Tia Ghose, LiveScience Staff Writer
Date: 18 March 2013 Time: 12:00 PM ET
To avoid becoming road kill, birds may be evolving to have new traits such as shorter wingspans that allow better maneuverability, new research suggests.
The researchers, who detailed their results today (March 18) in the journal Current Biology, found that the number of cliff swallows hit by cars has declined dramatically over the last 30 years.
Those swallows that do get hit tend to have longer wingspans, suggesting evolution is selecting for birds with shorter wingspans, which can turn away from passing cars more quickly.
"It's possible to observe evolution occurring in contemporary time. Over a 30-year period, we've seen natural selection for birds that are able to avoid being hit by cars," said study co-author Charles Brown of the
of Tulsa in . "The work also illustrates
that some animals can adapt relatively quickly to these urbanized
Scientists have shown that animals, such as Darwin's finches, can evolve to have adaptations to new environments in mere decades.

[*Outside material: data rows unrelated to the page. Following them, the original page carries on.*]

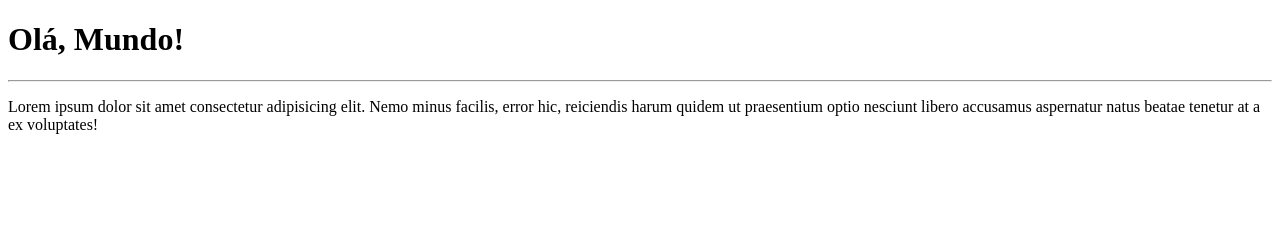
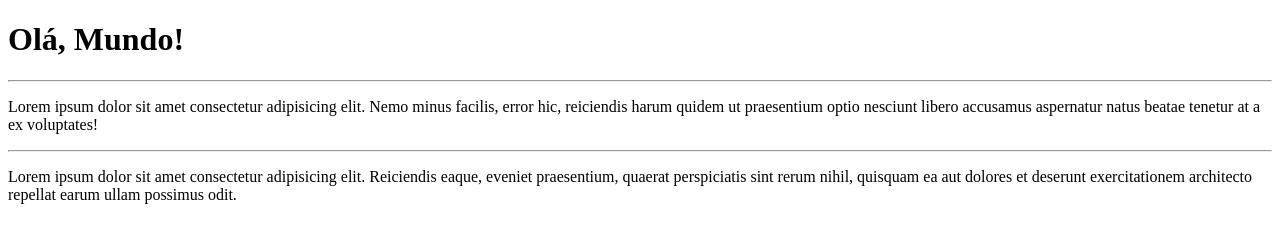
Before and after one commit to Jeeey1/PrimeiroRepositorio, a plain HTML site: page site-exemplo/index.html in a window 1280 px wide. Drawn offline with Linux system fonts and the light colour scheme.

Commit message:
Adicionei um parágrafo

```diff
--- a/site-exemplo/index.html
+++ b/site-exemplo/index.html
@@ -9,5 +9,7 @@
     <h1>Olá, Mundo!</h1>
     <hr>
     <p>Lorem ipsum dolor sit amet consectetur adipisicing elit. Nemo minus facilis, error hic, reiciendis harum quidem ut praesentium optio nesciunt libero accusamus aspernatur natus beatae tenetur at a ex voluptates!</p>
+    <hr>
+    <p>Lorem ipsum dolor sit amet consectetur adipisicing elit. Reiciendis eaque, eveniet praesentium, quaerat perspiciatis sint rerum nihil, quisquam ea aut dolores et deserunt exercitationem architecto repellat earum ullam possimus odit.</p>
 </body>
 </html>
```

But documenting how animals are evolving to adapt to rapid urbanization is trickier.